So, engagement is this curious, and if the student is interested in something, then the idea is that they will learn better. So, the what of learning is the representation of it, how it’s coming to the learner, and then the how is how it’s transmitted back to the teacher for assessment. So, you think of representation as how the material is presented to the brain and to the learner, how it’s coming that way.

And then, the action expression is then how does the learner show the teacher, the professor, the assessor or whatever that they’ve learned the material. So, those are the three principles. And then, there’s a framework that these guidelines are then called. And they use these colors, if you can see color, this column is all about engagement. Here’s the one about perception, and here’s the one with action and expression.

And within there, they have these guidelines that go with the principles, three principles, and then three guidelines for each one.

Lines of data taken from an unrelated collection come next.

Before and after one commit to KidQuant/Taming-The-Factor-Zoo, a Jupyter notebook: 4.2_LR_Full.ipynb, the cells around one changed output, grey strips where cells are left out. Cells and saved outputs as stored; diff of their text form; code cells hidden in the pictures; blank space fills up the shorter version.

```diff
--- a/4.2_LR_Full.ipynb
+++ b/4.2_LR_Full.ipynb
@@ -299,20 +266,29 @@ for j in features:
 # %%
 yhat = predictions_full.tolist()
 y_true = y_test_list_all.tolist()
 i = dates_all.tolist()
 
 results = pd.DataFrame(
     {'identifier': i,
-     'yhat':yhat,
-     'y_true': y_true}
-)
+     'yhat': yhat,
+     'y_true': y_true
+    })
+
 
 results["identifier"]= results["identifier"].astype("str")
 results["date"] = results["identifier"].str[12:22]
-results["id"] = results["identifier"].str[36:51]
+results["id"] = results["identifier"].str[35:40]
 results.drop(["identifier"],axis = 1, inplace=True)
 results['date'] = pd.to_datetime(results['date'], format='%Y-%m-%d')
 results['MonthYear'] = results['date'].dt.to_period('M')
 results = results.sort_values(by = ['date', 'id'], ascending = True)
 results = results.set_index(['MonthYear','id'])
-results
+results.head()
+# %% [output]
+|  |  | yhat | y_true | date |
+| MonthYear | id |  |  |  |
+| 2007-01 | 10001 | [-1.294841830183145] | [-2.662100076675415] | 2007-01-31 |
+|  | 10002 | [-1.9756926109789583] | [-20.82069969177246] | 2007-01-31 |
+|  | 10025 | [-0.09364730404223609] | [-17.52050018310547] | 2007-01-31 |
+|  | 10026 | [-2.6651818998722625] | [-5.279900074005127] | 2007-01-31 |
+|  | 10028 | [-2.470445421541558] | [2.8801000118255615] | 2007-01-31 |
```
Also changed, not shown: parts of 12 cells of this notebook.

And what’s interesting, these used to be called checkpoints, the little bullets, and don’t try to read them. That’s not the idea. Just to see that this is what is going on in there. And the new changes to UDL changes checkpoints, these bullets or circles to prompts.

Because they said the problem with the checkpoint is a lot of people were feeling that this was some kind of list that all learning had to do that. So, they’ve just changed that into prompts. What’s interesting, we’ll look at the new changes and what they’ll do. So, I won’t cover that too much, but the whole key of UDL, a lot of people get hooked with this stuff up at the top.

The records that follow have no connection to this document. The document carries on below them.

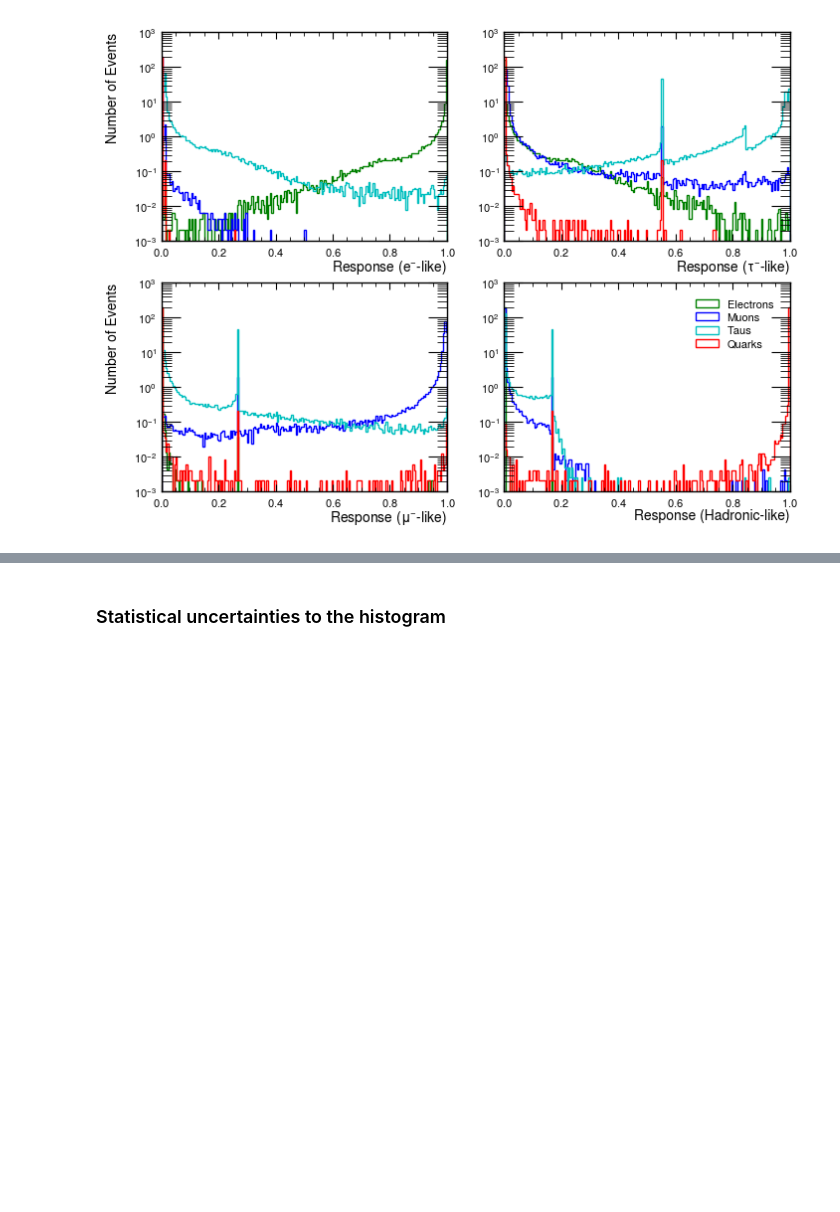
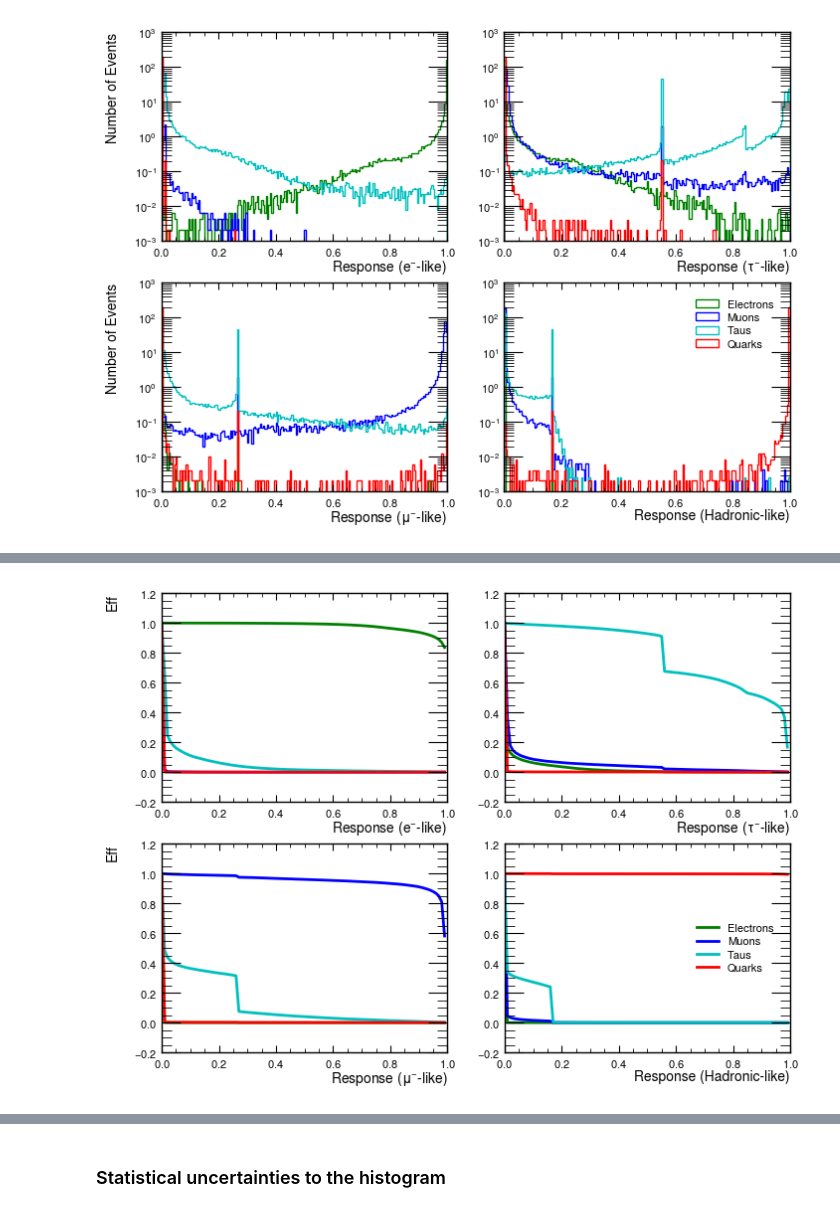
Before and after one commit to rihoppe/z0-precisionmeasurement, a Jupyter notebook: z0_experiment.ipynb, the cells around one changed output, grey strips where cells are left out. Saved outputs shown, nothing was run; the diff lists cells and outputs as text; code cells hidden in the pictures; blank space fills up the shorter version.

Commit message:
DNN Model applied and cut values have been chosen

```diff
--- a/z0_experiment.ipynb
+++ b/z0_experiment.ipynb
@@ -236,0 +225,93 @@ print(np.arange(0.2,0.91,0.01))
+# %%
+def efficiencycalc(responses,labels,Responsetype):         #0->ee ; 1->mm ; 2->tt ; 3->hh
+    SavedEff = {"Electrons":np.array([]),"Muons":np.array([]),"Taus":np.array([]),"Quarks":np.array([]),"FalsePossitives":np.array([])}
+    Current_ee = responses[labels==0][:,Responsetype]
+    initial_ee = len(Current_ee)
+
+    Current_mm = responses[labels==1][:,Responsetype]
+    initial_mm = len(Current_mm)
+
+    Current_tt = responses[labels==2][:,Responsetype]
+    initial_tt = len(Current_tt)
+
+    Current_hh = responses[labels==3][:,Responsetype]
+    initial_hh = len(Current_hh)
+    for i in rangeX:
+        Current_ee = Current_ee[Current_ee>i]
+        Current_mm = Current_mm[Current_mm>i]
+        Current_tt = Current_tt[Current_tt>i]
+        Current_hh = Current_hh[Current_hh>i]
+        SavedEff["Electrons"] = np.append(SavedEff["Electrons"], len(Current_ee)/initial_ee)
+        SavedEff["Muons"] = np.append(SavedEff["Muons"], len(Current_mm)/initial_mm)
+        SavedEff["Taus"] = np.append(SavedEff["Taus"], len(Current_tt)/initial_tt)
+        SavedEff["Quarks"] = np.append(SavedEff["Quarks"], len(Current_hh)/initial_hh)
+        if Responsetype==0:
+            SavedEff["FalsePossitives"] = np.append(SavedEff["FalsePossitives"], (len(Current_mm)+len(Current_tt)+len(Current_hh))/(initial_mm+initial_tt+initial_hh) )
+        if Responsetype==1:
+            SavedEff["FalsePossitives"] = np.append(SavedEff["FalsePossitives"], (len(Current_ee)+len(Current_tt)+len(Current_hh))/(initial_ee+initial_tt+initial_hh) )
+        if Responsetype==2:
+            SavedEff["FalsePossitives"] = np.append(SavedEff["FalsePossitives"], (len(Current_ee)+len(Current_mm)+len(Current_hh))/(initial_ee+initial_mm+initial_hh) )
+        if Responsetype==3:
+            SavedEff["FalsePossitives"] = np.append(SavedEff["FalsePossitives"], (len(Current_ee)+len(Current_mm)+len(Current_tt))/(initial_ee+initial_mm+initial_tt) )
+
+
+    return SavedEff
+
+def plotall(array1, array2, array3, array4):
+    fig2, axs2 = plt.subplots(2, 2)
+    for i in range(4):
+        axs2[0, 0].plot(rangeX, array1[Types[i][1]], color=Types[i][2], label=Types[i][1])
+        axs2[0, 0].tick_params(labelsize=8)
+        axs2[0, 0].set_xlabel(r"Response ($e^{-}$-like)", fontsize=10)
+        axs2[0, 0].set_ylabel("Eff", fontsize=10)
+        axs2[0, 0].xaxis.set_label_coords(1.0, -0.08)
+
+        axs2[1, 0].plot(rangeX, array2[Types[i][1]], color=Types[i][2], label=Types[i][1])
+        axs2[1, 0].tick_params(labelsize=8)
+        axs2[1, 0].set_xlabel(r"Response ($\mu^{-}$-like)", fontsize=10)
+        axs2[1, 0].set_ylabel("Eff", fontsize=10)
+        axs2[1, 0].xaxis.set_label_coords(1.0, -0.08)
+
+        axs2[0, 1].plot(rangeX, array3[Types[i][1]], color=Types[i][2], label=Types[i][1])
+        axs2[0, 1].tick_params(labelsize=8)
+        axs2[0, 1].set_xlabel(r"Response ($\tau^{-}$-like)", fontsize=10)
+        axs2[0, 1].xaxis.set_label_coords(1.0, -0.08)
+
+        axs2[1, 1].plot(rangeX, array4[Types[i][1]], color=Types[i][2], label=Types[i][1])
+        axs2[1, 1].tick_params(labelsize=8)
+        axs2[1, 1].set_xlabel(r"Response (Hadronic-like)", fontsize=10)
+        axs2[1, 1].xaxis.set_label_coords(1.0, -0.08)
+
+    plt.legend(prop={'size': 8})
+    plt.show()
+
+rangeX = np.arange(0.0,1.0,0.01)
+ee_eff = efficiencycalc(Response,ML_Labels,0)
+mm_eff = efficiencycalc(Response,ML_Labels,1)
+tt_eff = efficiencycalc(Response,ML_Labels,2)
+hh_eff = efficiencycalc(Response,ML_Labels,3)
+
+plotall(ee_eff,mm_eff,tt_eff,hh_eff)
+
+'''To Look for Hadron Cut'''  # here I'm just ploting the true possitives/false positives to choose the cut value (the plot is not really interesting so I let it commented)
+#for i in range(len(rangeX)):
+#    print([round(rangeX[i],3), round(hh_eff[Types[3][1]][i],5), round(hh_eff["FalsePossitives"][i],5)]) # round(hh_eff[Types[3][1]][i]/hh_eff["FalsePossitives"][i],5)
+#plt.plot(rangeX,hh_eff[Types[3][1]]/hh_eff["FalsePossitives"])
+#plt.axvline(0.32, ls="--", color="k")
+#plt.show()
+
+condition_hh = Response[:,3]>=0.32
+print("Hadron Cut (N. Events):\n True Possitive={} ; False Possitive={} ; False Negative={}".format(len(ML_Labels[condition_hh][ML_Labels[condition_hh]==3]), len(ML_Labels[condition_hh][ML_Labels[condition_hh]!=3]), len(ML_Labels[np.invert(condition_hh)][ML_Labels[np.invert(condition_hh)]==3])))
+print("purity={}".format(1-(len(ML_Labels[condition_hh][ML_Labels[condition_hh]!=3])/len(ML_Labels[condition_hh][ML_Labels[condition_hh]==3]))))
+print("lost Events={}".format(len(ML_Labels[np.invert(condition_hh)][ML_Labels[np.invert(condition_hh)]==3])/len(ML_Labels[condition_hh][ML_Labels[condition_hh]==3])))
+
+
+'''After Hadron Cut'''
+#0->ee ; 1->mm ; 2->tt ; 3->hh
+ee_eff_1 = efficiencycalc(Response[np.invert(condition_hh)],ML_Labels[np.invert(condition_hh)],0)
+mm_eff_1 = efficiencycalc(Response[np.invert(condition_hh)],ML_Labels[np.invert(condition_hh)],1)
+tt_eff_1 = efficiencycalc(Response[np.invert(condition_hh)],ML_Labels[np.invert(condition_hh)],2)
+hh_eff_1 = efficiencycalc(Response[np.invert(condition_hh)],ML_Labels[np.invert(condition_hh)],3)
+plotall(ee_eff_1,mm_eff_1,tt_eff_1,hh_eff_1)
+# %% [output]
+[figure, added]
```
Also changed, not shown: parts of 8 cells of this notebook, 4 other files.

Down here is where the gold is. The whole purpose of the framework is so that we develop expert learners that are purposeful and motivated, resourceful and knowledgeable, and strategic and goal-directed. And UDL uses this term expert, an expert learner. And by that, they mean they say it takes probably people about eight to nine years, maybe 10, to become an expert at anything.

So, to become an expert at, oh, I don’t know, winning an Olympic gold medal or Rubik cube and be able to do that, I mean 10 years. So, if it takes us that long to really become expert at learning, what are we doing to help learners reach their potential to become purposeful and motivated, resourceful and knowledgeable, and then strategic and goal-directed?

The whole idea is whenever they leave school, if it’s after 10th grade, 11th grade, or if they go on to university, is that when a life situation comes up and they need to learn. They know what they know to do to have to learn. So, maybe a new family, a baby comes to a young mother or a young father, and now they want to learn how to put diapers on or how to…. instead of freaking out, getting all nervous and scared, but they say, “Okay, I need to learn this so I’m going to go learn this.”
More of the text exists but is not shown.